↓
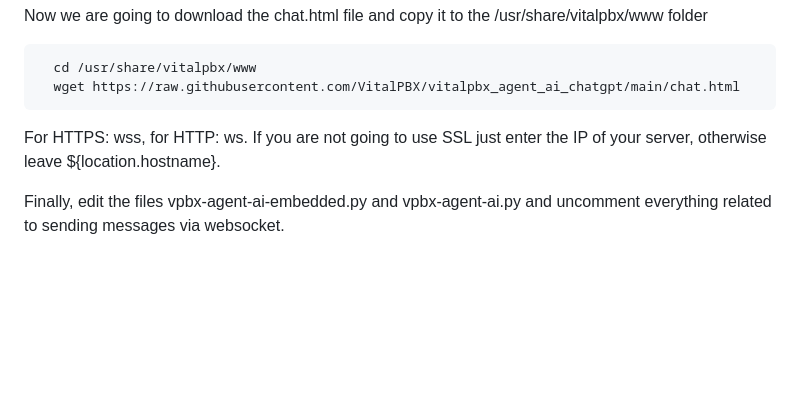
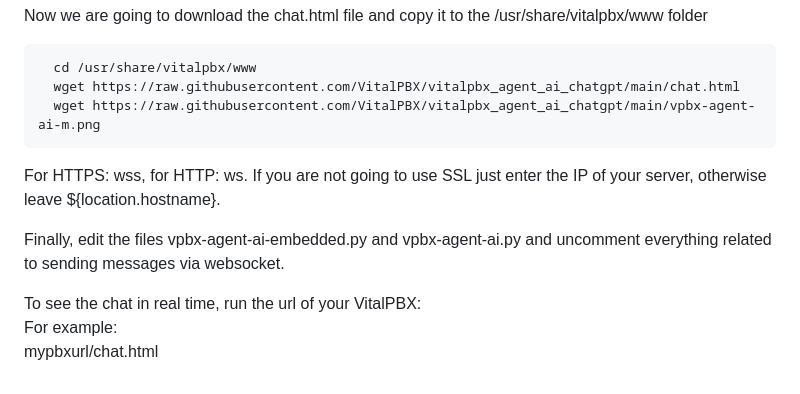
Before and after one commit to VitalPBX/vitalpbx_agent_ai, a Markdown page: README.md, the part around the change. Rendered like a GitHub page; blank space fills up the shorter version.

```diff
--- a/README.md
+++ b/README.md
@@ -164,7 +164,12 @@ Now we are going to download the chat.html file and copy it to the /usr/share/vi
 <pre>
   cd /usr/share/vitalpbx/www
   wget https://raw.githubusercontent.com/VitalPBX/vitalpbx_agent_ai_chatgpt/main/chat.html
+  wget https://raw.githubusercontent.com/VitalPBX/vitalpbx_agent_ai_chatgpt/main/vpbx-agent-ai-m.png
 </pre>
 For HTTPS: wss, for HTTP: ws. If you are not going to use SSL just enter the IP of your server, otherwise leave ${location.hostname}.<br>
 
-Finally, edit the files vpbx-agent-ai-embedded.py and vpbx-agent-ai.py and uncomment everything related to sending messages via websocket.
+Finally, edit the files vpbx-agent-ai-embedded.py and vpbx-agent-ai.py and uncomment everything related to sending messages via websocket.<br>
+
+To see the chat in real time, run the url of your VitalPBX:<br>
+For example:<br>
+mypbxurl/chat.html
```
↑
▶ What is being asked
Tally up the lines of the listing containing the word "vpbx". Give only the total.

▶ Solved exercise
3